EXERCISE DATA:
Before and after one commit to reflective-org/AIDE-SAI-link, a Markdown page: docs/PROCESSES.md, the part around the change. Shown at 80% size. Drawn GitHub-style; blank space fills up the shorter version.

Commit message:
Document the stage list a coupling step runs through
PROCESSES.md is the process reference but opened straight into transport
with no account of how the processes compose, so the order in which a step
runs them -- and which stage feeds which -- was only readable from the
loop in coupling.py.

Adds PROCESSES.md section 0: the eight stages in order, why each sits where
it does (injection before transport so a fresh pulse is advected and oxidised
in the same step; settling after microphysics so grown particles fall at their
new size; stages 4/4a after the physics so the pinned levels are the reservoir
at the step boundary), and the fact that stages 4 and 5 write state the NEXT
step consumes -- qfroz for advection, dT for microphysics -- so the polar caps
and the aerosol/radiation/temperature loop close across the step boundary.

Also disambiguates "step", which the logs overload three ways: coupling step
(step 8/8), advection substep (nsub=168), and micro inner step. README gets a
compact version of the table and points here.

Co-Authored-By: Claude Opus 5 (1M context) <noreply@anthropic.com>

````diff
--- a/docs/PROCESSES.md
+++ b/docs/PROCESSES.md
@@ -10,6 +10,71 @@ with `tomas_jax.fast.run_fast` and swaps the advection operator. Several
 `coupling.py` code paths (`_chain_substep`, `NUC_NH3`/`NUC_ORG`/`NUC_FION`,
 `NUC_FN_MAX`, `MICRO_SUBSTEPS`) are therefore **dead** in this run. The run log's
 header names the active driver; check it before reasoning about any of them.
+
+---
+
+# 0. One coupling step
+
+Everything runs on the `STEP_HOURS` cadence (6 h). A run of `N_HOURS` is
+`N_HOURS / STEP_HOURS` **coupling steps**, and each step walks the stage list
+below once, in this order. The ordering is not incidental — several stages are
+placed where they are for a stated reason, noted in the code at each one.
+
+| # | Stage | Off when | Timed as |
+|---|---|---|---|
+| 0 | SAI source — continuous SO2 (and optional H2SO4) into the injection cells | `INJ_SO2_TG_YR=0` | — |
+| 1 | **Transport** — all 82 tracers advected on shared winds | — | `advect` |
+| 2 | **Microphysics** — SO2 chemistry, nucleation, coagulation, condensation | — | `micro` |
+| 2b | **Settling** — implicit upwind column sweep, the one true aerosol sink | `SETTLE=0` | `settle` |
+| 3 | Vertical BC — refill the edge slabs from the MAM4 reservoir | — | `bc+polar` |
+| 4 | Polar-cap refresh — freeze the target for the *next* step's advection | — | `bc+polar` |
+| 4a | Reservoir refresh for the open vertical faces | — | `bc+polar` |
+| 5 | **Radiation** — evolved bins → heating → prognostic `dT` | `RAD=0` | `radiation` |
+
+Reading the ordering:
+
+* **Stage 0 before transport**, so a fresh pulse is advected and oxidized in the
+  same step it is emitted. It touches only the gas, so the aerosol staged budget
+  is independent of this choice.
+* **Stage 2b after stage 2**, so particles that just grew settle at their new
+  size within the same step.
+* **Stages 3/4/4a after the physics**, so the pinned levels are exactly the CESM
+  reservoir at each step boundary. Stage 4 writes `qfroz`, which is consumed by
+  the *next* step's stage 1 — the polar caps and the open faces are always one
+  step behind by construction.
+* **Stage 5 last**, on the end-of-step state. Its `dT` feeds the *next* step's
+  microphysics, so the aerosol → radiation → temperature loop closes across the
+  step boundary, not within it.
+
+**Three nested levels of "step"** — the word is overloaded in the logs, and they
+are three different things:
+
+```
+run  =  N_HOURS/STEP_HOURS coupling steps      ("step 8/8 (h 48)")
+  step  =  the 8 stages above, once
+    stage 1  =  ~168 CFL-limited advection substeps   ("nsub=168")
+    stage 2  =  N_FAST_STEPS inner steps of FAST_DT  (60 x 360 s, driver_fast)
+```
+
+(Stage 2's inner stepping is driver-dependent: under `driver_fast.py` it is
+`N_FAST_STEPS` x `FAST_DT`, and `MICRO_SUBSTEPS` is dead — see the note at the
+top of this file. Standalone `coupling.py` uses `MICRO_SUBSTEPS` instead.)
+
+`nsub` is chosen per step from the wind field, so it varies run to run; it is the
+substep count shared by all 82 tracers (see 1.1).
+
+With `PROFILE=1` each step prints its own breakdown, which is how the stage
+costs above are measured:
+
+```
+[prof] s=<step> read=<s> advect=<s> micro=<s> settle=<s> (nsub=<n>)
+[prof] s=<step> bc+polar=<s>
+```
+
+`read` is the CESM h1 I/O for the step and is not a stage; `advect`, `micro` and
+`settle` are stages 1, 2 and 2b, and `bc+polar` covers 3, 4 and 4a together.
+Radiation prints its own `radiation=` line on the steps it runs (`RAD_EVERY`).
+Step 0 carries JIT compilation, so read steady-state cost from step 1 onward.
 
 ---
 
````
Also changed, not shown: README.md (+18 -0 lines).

WORK TO COMPLETE: All lines of the records containing "advection" should be shown.

SOLUTION FOR THIS EXERCISE:
step consumes -- qfroz for advection, dT for microphysics -- so the polar caps
(step 8/8), advection substep (nsub=168), and micro inner step. README gets a
@@ -10,6 +10,71 @@ with `tomas_jax.fast.run_fast` and swaps the advection operator. Several
+| 4 | Polar-cap refresh — freeze the target for the *next* step's advection | — | `bc+polar` |
+    stage 1  =  ~168 CFL-limited advection substeps   ("nsub=168")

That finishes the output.